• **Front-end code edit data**
>>>

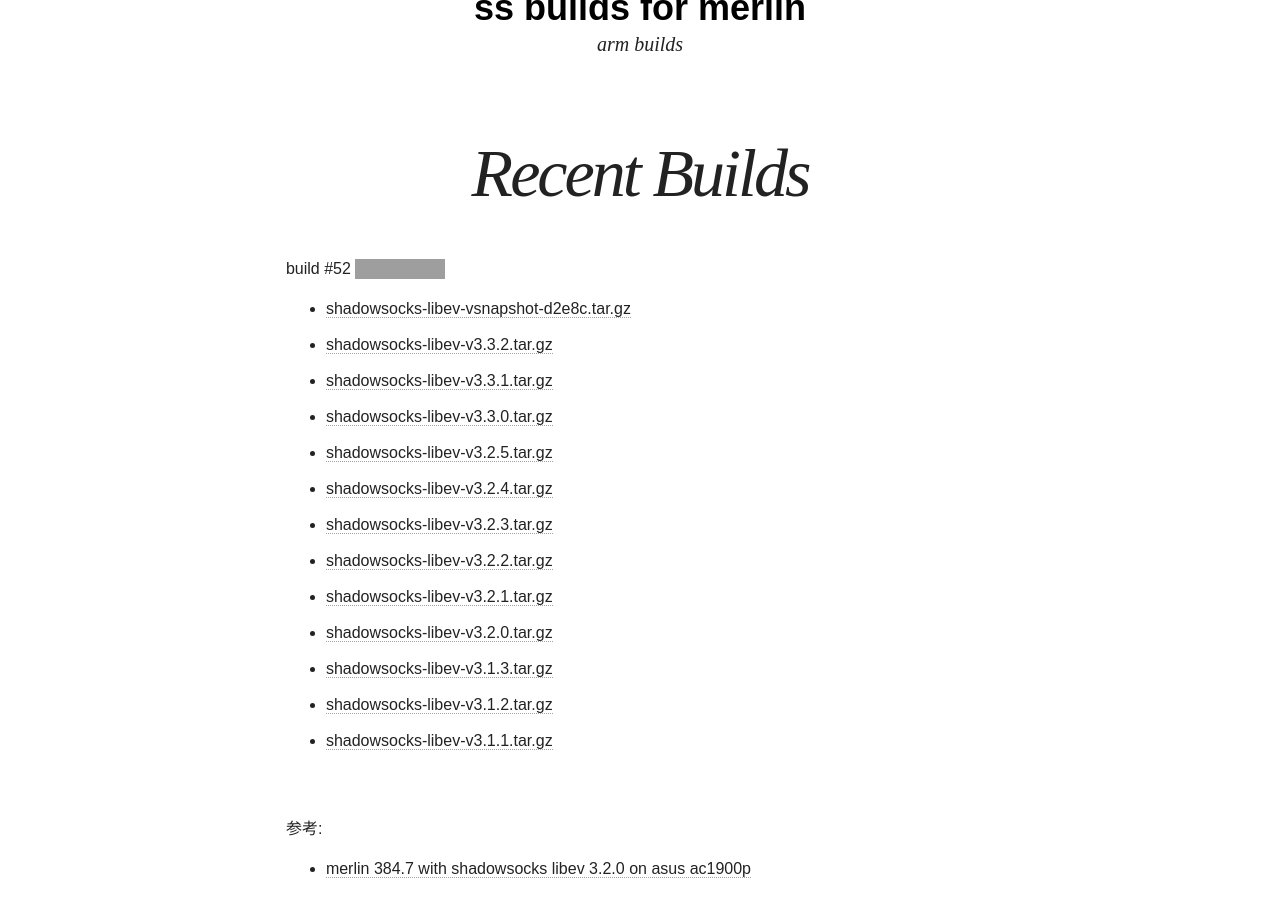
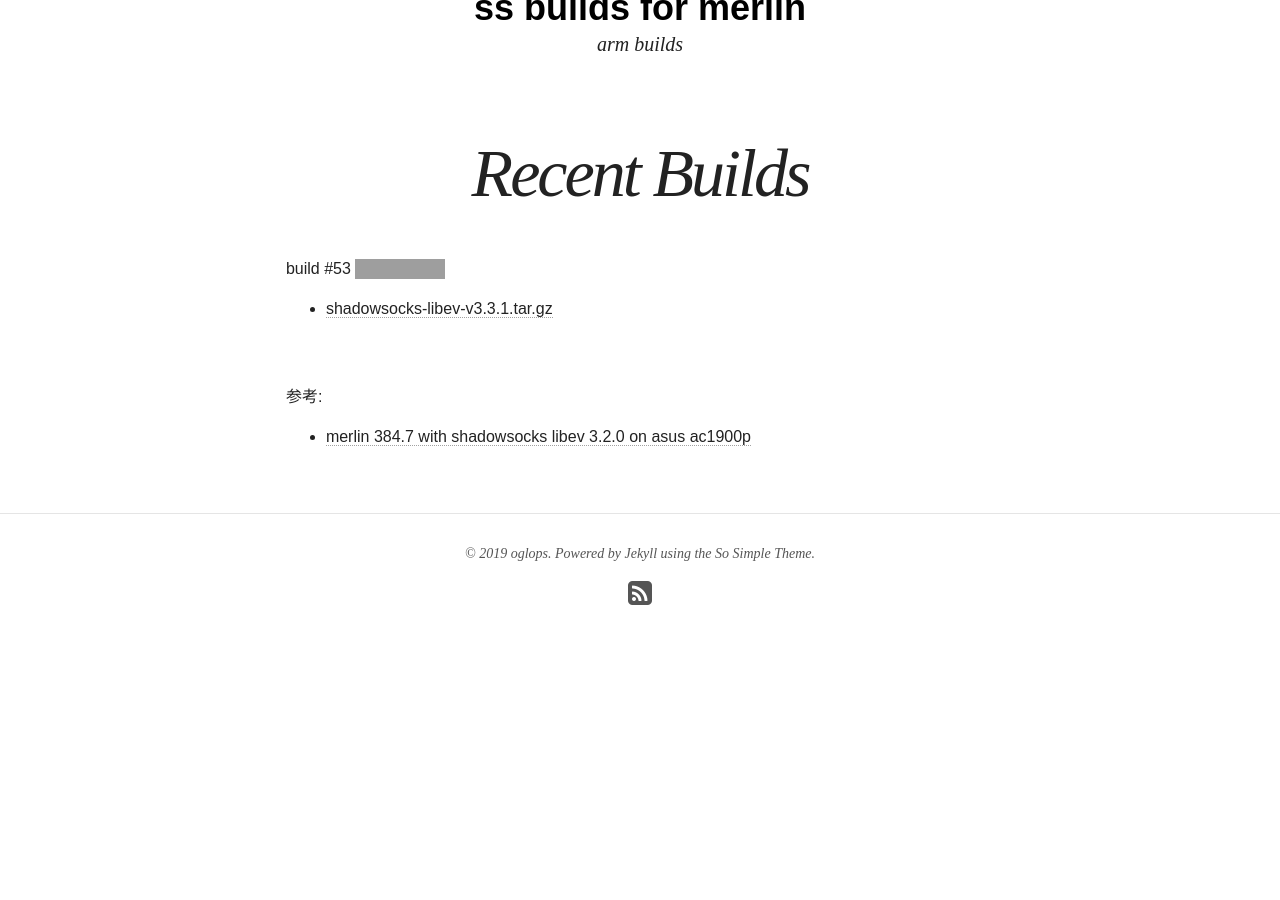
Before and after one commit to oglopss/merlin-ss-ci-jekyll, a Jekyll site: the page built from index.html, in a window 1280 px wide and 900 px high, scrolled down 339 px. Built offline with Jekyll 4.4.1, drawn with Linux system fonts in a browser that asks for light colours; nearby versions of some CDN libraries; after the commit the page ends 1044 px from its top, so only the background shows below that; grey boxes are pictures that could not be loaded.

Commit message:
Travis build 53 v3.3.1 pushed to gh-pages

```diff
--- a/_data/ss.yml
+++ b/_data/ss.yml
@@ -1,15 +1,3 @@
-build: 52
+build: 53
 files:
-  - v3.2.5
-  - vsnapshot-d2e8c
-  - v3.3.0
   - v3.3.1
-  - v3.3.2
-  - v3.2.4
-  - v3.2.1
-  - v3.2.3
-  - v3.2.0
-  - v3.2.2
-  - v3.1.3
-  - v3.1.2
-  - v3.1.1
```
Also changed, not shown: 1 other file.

<<<
>>>

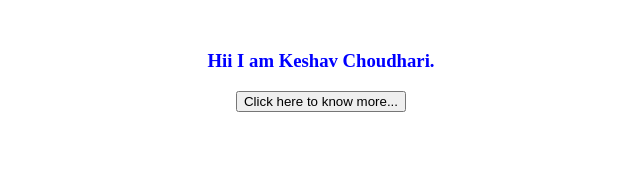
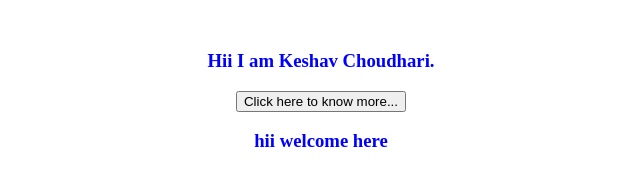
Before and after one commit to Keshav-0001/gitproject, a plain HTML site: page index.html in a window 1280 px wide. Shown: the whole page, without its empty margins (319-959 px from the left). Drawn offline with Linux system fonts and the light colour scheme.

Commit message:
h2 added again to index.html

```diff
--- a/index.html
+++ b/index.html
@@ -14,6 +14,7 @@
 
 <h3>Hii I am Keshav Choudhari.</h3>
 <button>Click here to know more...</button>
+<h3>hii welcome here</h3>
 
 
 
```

<<<

Where a line above contains the string "build", copy that line.

Travis build 53 v3.3.1 pushed to gh-pages
-build: 52
+build: 53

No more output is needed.